On Saturday morning, July 20 at Spacefest in the American Museum of Natural History’s Rose Center for Earth and Space, pint-sized visitors, decades away from being born when Apollo 11 touched down on the moon’s surface in 1969, swarmed the AMNH, along with their parents struggling to keep up, as they all enjoyed educational, fun-filled family-friendly presentations, performances and hands-on activities about the wonders of the moon, Mars and beyond.
Meanwhile, later Saturday evening, an adult-focused, celebrity-filled fete awaited those fortunate enough to garner a ticket took place at the Kennedy with the National Symphony Orchestra (NSO) and NASA joining forces for an unforgettable, expertly-crafted presentation that titillated the senses.
Heavy hitters like Herbie Hancock and Pharrell Williams teamed up with the NSO, while a stream of archival video footage, well-edited and impactful, cast images of the moon, the Earth and exciting process which Americans alive back in 1969 eagerly watched from their black-and-white televisions from their living rooms and dens. Williams may have even stolen the show when he reeled in the audience with his award-winning song, “Freedom.”
Actor LeVar Burton, not to be outdone, along with other TV personalities including Meredith Vieira and Mark Savage, brought dramatic emphasis in their reading of excerpts from author Arthur C. Clarke and John F. Kennedy. In his stead, the son and granddaughter of Neil Armstrong, Mark and Kali, belted out a song, “Flight of the Fancy,” while the screen showcased scenes of their family flying toy planes.
When Michael Collins, one of the three astronauts from the 1969 mission, took the stage, a storm of applause awaited him, visibly moving the 88-year-old as he uttered, “It’s nice to be here. It’s nice to be anywhere,” before delivering comments he’d shared in September 1969 with members of Congress — remarks that brought as much relevance and power to today’s listeners as they did 50 years ago.
For the Record

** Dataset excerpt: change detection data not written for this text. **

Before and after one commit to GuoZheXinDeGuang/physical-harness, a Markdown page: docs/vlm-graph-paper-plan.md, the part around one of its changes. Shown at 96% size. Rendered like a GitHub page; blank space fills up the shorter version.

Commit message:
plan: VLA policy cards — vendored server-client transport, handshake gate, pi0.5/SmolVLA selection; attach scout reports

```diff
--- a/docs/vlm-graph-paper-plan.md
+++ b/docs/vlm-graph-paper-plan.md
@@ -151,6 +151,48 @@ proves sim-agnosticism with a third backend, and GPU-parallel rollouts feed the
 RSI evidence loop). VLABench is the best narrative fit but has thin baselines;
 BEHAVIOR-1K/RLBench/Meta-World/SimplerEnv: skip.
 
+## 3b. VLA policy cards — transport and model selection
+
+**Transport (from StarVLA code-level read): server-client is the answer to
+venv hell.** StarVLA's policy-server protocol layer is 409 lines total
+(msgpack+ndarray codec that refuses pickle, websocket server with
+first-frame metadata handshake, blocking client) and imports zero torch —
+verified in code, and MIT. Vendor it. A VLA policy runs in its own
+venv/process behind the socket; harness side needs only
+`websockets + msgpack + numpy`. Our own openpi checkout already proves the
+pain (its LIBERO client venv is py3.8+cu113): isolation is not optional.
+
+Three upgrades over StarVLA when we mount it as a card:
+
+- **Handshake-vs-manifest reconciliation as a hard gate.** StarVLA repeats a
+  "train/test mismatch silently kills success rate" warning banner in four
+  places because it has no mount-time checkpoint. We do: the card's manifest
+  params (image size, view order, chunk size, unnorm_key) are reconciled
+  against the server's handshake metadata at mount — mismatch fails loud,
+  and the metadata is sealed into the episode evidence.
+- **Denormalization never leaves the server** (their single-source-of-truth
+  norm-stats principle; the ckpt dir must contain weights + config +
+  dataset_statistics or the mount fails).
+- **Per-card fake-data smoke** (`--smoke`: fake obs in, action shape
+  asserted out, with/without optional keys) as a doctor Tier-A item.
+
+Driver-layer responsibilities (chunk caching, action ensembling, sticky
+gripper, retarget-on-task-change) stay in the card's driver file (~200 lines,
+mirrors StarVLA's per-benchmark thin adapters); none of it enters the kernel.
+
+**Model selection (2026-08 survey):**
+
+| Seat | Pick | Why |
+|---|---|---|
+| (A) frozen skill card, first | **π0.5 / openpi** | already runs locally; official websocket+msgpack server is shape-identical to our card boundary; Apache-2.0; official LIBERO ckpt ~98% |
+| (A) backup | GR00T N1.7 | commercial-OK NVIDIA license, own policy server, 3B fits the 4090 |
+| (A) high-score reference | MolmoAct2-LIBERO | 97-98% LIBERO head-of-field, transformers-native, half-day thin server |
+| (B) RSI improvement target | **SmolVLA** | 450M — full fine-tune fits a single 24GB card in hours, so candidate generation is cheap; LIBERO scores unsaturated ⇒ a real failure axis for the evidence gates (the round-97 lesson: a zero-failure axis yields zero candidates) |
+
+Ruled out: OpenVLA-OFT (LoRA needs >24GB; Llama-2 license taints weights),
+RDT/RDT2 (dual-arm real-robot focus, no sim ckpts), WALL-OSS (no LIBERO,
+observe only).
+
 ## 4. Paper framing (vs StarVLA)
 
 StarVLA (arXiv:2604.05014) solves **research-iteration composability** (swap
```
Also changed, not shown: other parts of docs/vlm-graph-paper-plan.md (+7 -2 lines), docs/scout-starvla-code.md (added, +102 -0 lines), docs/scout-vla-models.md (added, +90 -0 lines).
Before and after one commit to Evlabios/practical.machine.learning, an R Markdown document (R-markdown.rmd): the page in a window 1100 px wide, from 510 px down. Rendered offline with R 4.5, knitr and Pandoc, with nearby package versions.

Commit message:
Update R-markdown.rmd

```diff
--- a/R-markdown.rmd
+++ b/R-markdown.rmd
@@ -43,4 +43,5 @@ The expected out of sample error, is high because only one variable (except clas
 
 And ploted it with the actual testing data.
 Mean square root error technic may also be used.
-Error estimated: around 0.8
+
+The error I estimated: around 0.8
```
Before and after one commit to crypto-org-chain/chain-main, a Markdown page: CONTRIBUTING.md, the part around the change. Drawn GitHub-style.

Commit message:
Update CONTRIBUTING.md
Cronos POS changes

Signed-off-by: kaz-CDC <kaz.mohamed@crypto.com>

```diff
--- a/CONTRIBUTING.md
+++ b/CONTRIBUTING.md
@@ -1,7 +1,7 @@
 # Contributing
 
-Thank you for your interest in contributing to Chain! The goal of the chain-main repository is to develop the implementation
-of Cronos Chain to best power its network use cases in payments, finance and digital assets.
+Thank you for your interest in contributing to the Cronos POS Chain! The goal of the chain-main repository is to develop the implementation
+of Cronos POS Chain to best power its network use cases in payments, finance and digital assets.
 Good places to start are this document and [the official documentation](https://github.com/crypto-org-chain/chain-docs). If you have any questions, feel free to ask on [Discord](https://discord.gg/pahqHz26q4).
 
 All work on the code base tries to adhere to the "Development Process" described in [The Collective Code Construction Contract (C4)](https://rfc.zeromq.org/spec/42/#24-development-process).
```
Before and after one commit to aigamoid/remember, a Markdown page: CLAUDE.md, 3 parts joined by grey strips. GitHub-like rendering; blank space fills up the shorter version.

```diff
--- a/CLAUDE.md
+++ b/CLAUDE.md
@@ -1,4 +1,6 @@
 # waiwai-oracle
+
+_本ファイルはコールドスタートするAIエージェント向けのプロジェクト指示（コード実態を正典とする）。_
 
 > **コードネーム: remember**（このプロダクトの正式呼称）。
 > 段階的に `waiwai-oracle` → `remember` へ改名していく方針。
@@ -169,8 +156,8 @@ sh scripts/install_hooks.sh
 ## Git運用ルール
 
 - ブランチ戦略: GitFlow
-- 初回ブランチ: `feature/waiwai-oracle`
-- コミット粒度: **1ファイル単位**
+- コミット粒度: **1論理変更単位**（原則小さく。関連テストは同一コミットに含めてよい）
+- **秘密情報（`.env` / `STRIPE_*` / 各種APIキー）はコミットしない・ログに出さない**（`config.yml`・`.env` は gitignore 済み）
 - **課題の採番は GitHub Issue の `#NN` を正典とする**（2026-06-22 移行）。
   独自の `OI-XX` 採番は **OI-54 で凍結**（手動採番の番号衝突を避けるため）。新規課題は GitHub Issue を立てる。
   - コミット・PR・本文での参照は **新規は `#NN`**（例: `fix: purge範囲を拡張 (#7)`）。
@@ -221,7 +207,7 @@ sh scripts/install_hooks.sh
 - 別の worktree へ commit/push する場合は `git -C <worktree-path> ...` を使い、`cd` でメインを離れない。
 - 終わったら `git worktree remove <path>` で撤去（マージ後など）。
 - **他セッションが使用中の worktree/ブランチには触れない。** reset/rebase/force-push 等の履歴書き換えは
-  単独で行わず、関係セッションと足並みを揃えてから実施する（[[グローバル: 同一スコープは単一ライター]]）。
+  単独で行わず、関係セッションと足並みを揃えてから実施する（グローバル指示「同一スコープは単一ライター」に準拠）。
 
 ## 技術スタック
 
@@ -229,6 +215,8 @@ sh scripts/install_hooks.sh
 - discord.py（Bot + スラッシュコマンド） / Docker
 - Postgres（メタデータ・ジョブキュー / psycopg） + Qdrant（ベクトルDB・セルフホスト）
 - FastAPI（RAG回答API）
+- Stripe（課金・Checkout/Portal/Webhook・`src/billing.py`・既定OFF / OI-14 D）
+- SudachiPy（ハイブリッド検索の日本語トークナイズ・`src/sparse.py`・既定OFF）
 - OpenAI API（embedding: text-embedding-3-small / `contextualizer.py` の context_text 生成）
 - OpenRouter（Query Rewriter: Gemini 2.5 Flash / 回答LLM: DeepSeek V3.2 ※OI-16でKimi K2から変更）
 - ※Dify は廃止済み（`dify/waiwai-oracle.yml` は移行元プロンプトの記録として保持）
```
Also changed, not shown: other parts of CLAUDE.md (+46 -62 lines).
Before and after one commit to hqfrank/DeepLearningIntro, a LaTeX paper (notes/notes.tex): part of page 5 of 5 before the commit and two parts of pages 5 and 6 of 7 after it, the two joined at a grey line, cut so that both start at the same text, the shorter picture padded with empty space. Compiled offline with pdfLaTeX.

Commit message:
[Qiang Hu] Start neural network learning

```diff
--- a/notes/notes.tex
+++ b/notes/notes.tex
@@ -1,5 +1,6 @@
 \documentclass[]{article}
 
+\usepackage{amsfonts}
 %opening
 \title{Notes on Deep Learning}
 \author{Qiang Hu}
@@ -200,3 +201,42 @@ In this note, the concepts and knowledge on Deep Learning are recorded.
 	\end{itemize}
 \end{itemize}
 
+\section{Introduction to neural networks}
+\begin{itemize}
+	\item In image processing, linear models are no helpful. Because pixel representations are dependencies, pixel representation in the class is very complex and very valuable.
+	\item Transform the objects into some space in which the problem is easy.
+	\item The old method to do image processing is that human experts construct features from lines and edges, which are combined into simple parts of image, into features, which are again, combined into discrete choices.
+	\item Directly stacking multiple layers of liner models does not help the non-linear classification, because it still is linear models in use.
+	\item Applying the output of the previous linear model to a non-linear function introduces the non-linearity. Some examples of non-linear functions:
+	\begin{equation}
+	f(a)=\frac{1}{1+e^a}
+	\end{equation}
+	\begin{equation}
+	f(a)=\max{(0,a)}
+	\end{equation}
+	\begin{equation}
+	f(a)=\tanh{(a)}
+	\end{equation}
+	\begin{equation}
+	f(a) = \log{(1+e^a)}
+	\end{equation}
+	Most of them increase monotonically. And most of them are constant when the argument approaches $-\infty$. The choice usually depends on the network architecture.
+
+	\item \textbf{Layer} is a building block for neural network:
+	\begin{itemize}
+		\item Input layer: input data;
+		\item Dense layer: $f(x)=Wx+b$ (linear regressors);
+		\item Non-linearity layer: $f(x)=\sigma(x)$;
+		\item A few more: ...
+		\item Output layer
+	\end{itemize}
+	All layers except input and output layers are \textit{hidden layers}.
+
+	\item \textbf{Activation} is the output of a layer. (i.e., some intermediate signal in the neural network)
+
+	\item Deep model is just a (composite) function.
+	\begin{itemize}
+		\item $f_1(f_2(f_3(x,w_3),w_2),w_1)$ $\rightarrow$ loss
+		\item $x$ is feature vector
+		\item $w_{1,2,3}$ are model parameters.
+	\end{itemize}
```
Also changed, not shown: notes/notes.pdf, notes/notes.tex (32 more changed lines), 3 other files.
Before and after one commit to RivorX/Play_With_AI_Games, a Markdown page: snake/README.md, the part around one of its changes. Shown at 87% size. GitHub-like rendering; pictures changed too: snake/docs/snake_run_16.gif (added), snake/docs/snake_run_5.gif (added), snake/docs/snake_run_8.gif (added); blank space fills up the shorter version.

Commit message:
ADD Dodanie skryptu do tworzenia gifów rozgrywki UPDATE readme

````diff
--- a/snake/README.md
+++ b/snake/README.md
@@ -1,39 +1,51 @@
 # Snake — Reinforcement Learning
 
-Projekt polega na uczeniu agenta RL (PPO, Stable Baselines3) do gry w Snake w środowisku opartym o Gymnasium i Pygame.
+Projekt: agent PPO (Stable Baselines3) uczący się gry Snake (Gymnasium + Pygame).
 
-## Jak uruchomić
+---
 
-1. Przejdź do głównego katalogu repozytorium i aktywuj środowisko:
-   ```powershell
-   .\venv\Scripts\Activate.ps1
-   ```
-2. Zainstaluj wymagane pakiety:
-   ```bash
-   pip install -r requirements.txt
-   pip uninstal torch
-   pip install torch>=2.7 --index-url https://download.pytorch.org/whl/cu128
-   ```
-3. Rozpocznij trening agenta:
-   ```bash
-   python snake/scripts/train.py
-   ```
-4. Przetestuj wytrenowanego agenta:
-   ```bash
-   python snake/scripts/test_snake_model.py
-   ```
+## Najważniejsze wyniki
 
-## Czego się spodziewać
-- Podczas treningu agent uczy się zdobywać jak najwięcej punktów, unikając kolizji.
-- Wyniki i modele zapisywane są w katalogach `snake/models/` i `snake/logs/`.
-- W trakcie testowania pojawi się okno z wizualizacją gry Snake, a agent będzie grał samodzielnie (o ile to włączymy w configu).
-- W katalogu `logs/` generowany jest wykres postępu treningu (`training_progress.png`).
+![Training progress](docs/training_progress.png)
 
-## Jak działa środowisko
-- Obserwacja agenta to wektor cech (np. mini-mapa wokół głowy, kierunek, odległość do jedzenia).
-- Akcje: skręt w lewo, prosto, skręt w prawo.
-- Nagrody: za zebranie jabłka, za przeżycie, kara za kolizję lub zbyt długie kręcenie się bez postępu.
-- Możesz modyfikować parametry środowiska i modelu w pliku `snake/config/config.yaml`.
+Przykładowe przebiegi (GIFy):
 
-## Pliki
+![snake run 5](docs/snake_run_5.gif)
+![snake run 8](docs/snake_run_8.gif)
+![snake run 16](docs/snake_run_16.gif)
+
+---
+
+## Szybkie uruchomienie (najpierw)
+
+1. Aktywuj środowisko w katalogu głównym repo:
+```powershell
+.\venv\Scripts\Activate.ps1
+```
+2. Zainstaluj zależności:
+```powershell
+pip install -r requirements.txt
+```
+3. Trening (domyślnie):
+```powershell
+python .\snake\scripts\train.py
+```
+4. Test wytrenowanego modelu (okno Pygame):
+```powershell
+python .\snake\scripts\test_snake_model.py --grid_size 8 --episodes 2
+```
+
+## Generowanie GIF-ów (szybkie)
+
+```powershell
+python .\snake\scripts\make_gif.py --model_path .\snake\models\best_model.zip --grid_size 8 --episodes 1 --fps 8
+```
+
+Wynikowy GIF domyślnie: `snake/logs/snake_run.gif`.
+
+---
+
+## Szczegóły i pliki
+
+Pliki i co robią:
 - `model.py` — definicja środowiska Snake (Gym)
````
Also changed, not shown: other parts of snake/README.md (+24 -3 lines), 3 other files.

Apollo 11 was the spaceflight that first landed humans on the moon. Commander Neil Armstrong and lunar module pilot Buzz Aldrin formed the American crew that landed the Apollo Lunar Module Eagle. Armstrong became the first person to step onto the lunar surface. Aldrin joined him shortly thereafter where they spent just over two hours together outside the spacecraft and collected lunar material to bring back to Earth. Michael Collins flew the command module Columbia solo in lunar orbit while they were on the moon’s surface.
In total, Armstrong and Aldrin spent close to 22 hours on the lunar surface at a site they named Tranquility Base before lifting off to rejoin Columbia in lunar orbit. They returned to Earth and splashed down in the Pacific Ocean on July 24 after more than eight days in space.
Armstrong’s first step onto the lunar surface was broadcast on live TV to a worldwide audience which he described in the incomparable phrase as “one small step for man, one giant leap for mankind.”
In many ways, Apollo 11 served as the postscript to the Space Race as it fulfilled President John F. Kennedy’s national goal in 1961: “Before this decade is out, of landing a man on the moon and returning him safely to the Earth.”
The landing also allowed America to best its most powerful enemy at that time, the Soviet Union, who, in their collective Cold War rivalry, had made similar attempts to be the first nation to put a man on the moon.
As for the rest of the world, parties took place in elaborate fashion in hotspots from Paris and Barcelona to London and Tokyo.
NASA marked the historic 50th with streamed footage of the launch online — thus providing a whole new generation the opportunity to see the historic moment, watched by half a billion people 50 years ago when upon the landing of the spacecraft on the lunar surface, Apollo 11 Commander Armstrong (who died in 2012 at 82) sent this message both to Earth: “Houston, Tranquility Base here. The Eagle has landed.”